(TASK OBJECTIVE):
Go through the listing and write out all of it exactly.

(RECORDS):
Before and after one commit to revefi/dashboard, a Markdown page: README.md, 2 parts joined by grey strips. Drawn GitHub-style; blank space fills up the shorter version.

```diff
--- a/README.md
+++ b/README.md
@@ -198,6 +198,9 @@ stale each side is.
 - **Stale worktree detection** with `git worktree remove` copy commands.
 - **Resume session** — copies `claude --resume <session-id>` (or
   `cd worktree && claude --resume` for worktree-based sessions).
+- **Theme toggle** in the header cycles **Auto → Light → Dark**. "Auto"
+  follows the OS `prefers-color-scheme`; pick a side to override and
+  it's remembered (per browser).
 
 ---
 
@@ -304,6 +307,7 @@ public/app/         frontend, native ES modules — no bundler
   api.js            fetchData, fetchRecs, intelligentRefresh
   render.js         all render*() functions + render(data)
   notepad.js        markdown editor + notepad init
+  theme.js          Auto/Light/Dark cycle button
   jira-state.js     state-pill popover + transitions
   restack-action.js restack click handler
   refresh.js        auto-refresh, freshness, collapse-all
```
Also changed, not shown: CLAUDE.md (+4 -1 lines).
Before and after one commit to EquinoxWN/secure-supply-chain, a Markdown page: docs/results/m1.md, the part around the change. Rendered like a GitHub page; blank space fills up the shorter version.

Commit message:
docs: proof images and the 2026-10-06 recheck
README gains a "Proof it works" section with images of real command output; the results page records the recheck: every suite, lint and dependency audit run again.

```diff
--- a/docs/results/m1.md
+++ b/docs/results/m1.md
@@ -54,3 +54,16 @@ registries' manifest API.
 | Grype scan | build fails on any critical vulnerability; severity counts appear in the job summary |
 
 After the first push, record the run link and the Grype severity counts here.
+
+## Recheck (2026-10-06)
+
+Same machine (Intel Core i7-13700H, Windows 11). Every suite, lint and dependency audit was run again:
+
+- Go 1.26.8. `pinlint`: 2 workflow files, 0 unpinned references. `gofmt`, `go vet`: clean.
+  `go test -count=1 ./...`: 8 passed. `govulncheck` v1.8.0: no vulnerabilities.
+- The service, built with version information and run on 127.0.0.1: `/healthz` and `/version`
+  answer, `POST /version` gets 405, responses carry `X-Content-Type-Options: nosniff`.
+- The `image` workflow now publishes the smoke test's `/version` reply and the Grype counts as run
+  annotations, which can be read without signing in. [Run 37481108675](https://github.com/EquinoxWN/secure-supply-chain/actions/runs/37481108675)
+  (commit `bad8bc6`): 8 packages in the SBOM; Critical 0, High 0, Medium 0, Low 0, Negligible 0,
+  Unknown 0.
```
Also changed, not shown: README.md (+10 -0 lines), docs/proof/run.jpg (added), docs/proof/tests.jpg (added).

(REPLY):
Before and after one commit to revefi/dashboard, a Markdown page: README.md, 2 parts joined by grey strips. Drawn GitHub-style; blank space fills up the shorter version.

```diff
--- a/README.md
+++ b/README.md
@@ -198,6 +198,9 @@ stale each side is.
 - **Stale worktree detection** with `git worktree remove` copy commands.
 - **Resume session** — copies `claude --resume <session-id>` (or
   `cd worktree && claude --resume` for worktree-based sessions).
+- **Theme toggle** in the header cycles **Auto → Light → Dark**. "Auto"
+  follows the OS `prefers-color-scheme`; pick a side to override and
+  it's remembered (per browser).
 
 ---
 
@@ -304,6 +307,7 @@ public/app/         frontend, native ES modules — no bundler
   api.js            fetchData, fetchRecs, intelligentRefresh
   render.js         all render*() functions + render(data)
   notepad.js        markdown editor + notepad init
+  theme.js          Auto/Light/Dark cycle button
   jira-state.js     state-pill popover + transitions
   restack-action.js restack click handler
   refresh.js        auto-refresh, freshness, collapse-all
```
Also changed, not shown: CLAUDE.md (+4 -1 lines).
Before and after one commit to EquinoxWN/secure-supply-chain, a Markdown page: docs/results/m1.md, the part around the change. Rendered like a GitHub page; blank space fills up the shorter version.

Commit message:
docs: proof images and the 2026-10-06 recheck
README gains a "Proof it works" section with images of real command output; the results page records the recheck: every suite, lint and dependency audit run again.

```diff
--- a/docs/results/m1.md
+++ b/docs/results/m1.md
@@ -54,3 +54,16 @@ registries' manifest API.
 | Grype scan | build fails on any critical vulnerability; severity counts appear in the job summary |
 
 After the first push, record the run link and the Grype severity counts here.
+
+## Recheck (2026-10-06)
+
+Same machine (Intel Core i7-13700H, Windows 11). Every suite, lint and dependency audit was run again:
+
+- Go 1.26.8. `pinlint`: 2 workflow files, 0 unpinned references. `gofmt`, `go vet`: clean.
+  `go test -count=1 ./...`: 8 passed. `govulncheck` v1.8.0: no vulnerabilities.
+- The service, built with version information and run on 127.0.0.1: `/healthz` and `/version`
+  answer, `POST /version` gets 405, responses carry `X-Content-Type-Options: nosniff`.
+- The `image` workflow now publishes the smoke test's `/version` reply and the Grype counts as run
+  annotations, which can be read without signing in. [Run 37481108675](https://github.com/EquinoxWN/secure-supply-chain/actions/runs/37481108675)
+  (commit `bad8bc6`): 8 packages in the SBOM; Critical 0, High 0, Medium 0, Low 0, Negligible 0,
+  Unknown 0.
```
Also changed, not shown: README.md (+10 -0 lines), docs/proof/run.jpg (added), docs/proof/tests.jpg (added).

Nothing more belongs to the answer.